**Directions:** Only the stretch below from the line holding "835 pixel window." through the line holding "The form after the commit. Icons" should be restated, word for word and with both ends included; pictures stay out.

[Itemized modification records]
• • • • • • •

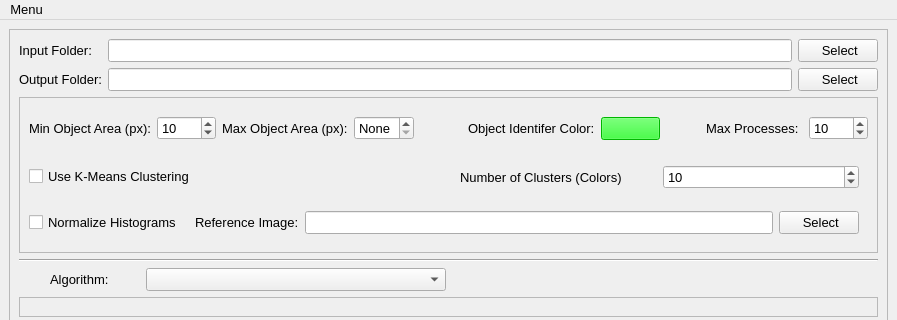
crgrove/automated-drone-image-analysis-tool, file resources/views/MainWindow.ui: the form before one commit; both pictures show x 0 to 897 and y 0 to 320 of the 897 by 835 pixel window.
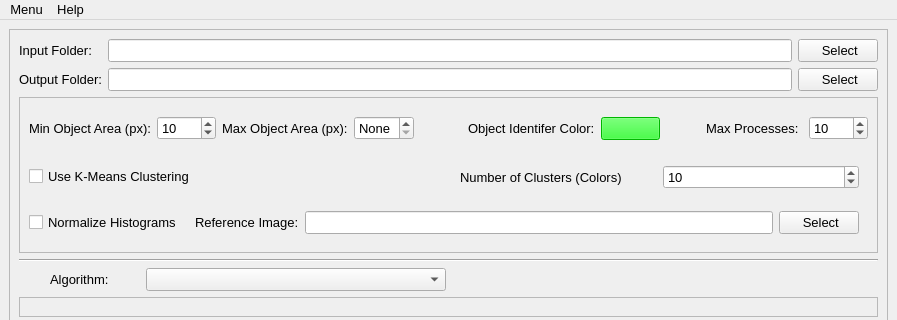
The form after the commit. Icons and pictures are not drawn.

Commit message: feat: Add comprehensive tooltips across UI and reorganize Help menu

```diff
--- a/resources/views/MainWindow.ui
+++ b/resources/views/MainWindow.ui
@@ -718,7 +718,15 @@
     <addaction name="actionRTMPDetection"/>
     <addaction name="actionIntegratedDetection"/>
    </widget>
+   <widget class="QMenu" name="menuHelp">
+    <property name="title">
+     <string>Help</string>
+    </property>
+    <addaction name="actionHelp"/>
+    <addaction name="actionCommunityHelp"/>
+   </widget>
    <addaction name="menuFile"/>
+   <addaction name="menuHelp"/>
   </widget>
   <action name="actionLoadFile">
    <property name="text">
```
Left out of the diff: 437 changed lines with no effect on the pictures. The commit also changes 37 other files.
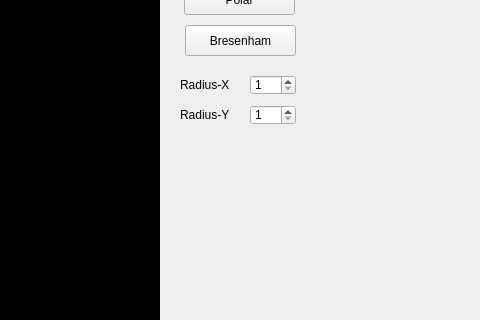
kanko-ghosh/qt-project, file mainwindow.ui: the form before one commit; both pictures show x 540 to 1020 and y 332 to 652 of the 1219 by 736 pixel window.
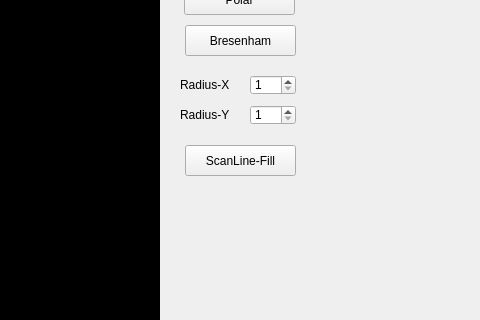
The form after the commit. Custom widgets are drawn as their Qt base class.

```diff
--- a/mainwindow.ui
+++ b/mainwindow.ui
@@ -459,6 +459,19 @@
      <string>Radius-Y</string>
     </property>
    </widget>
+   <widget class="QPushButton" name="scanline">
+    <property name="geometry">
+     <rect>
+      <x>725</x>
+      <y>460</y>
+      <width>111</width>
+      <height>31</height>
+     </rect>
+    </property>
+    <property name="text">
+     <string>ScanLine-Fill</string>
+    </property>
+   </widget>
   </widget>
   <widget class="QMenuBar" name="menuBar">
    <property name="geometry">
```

• • • • • • •

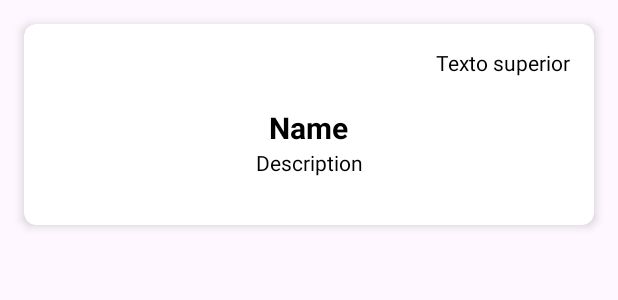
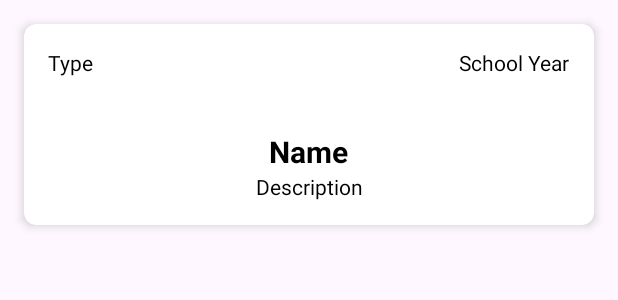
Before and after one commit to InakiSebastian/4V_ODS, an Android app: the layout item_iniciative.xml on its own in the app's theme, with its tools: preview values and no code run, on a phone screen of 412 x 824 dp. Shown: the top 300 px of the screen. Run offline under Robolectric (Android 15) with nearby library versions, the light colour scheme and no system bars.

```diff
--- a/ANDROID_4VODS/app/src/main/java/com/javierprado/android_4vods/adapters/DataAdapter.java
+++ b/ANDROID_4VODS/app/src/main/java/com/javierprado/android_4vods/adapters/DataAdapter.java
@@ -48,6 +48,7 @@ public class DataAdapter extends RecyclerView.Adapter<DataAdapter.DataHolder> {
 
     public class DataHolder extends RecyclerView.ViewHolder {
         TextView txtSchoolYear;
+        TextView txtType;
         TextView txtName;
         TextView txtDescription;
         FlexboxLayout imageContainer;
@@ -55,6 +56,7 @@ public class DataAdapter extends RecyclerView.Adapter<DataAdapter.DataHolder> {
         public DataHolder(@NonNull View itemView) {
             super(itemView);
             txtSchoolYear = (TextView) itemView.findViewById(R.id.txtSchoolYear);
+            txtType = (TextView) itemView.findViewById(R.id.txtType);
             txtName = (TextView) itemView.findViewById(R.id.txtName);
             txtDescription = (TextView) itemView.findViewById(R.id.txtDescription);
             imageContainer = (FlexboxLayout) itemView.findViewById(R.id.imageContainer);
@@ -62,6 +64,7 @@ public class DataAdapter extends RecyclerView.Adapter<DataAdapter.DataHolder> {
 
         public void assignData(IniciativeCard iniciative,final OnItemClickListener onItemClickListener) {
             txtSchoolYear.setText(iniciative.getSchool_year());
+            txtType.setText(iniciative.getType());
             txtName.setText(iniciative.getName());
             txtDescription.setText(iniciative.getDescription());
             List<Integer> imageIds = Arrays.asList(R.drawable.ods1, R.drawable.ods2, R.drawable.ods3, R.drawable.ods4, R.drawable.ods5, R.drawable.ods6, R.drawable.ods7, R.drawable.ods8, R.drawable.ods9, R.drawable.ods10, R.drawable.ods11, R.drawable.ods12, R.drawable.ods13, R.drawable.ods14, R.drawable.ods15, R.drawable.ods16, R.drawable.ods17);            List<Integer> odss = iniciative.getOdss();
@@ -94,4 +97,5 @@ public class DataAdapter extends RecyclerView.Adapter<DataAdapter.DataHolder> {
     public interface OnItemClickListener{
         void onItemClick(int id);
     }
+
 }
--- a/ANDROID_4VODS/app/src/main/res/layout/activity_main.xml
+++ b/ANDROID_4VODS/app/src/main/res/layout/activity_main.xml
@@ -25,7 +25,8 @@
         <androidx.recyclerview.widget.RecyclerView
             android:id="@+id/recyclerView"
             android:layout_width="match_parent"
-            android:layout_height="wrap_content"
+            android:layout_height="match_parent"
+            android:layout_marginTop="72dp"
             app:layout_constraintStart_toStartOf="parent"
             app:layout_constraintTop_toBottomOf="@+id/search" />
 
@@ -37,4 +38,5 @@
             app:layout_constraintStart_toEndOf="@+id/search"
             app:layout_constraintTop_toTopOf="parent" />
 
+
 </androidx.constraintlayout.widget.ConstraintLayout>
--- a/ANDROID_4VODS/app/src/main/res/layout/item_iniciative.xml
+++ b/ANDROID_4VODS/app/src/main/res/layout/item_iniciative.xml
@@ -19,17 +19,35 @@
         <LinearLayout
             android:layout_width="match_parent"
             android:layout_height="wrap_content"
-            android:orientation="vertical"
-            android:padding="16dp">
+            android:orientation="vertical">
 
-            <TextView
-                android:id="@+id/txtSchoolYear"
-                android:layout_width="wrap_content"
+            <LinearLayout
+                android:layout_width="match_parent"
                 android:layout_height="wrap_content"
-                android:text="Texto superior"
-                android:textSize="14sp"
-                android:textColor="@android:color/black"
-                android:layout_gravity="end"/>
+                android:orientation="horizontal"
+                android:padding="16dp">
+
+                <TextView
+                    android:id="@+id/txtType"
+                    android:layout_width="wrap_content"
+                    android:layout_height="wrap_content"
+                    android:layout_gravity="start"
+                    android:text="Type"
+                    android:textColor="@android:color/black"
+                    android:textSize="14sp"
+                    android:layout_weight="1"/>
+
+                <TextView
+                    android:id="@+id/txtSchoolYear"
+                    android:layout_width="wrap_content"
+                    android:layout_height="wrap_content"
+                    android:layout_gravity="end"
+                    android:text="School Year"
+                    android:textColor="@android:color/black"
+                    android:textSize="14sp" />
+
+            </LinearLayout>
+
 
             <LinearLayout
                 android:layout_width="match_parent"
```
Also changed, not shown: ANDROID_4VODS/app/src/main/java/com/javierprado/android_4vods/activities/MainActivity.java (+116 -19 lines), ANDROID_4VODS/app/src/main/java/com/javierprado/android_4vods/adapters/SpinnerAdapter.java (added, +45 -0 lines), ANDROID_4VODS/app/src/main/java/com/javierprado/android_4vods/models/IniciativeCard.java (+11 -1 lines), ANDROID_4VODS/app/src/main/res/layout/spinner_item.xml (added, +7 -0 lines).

• • • • • • •

**Answer area:**
crgrove/automated-drone-image-analysis-tool, file resources/views/MainWindow.ui: the form before one commit; both pictures show x 0 to 897 and y 0 to 320 of the 897 by 835 pixel window.
The form after the commit. Icons and pictures are not drawn.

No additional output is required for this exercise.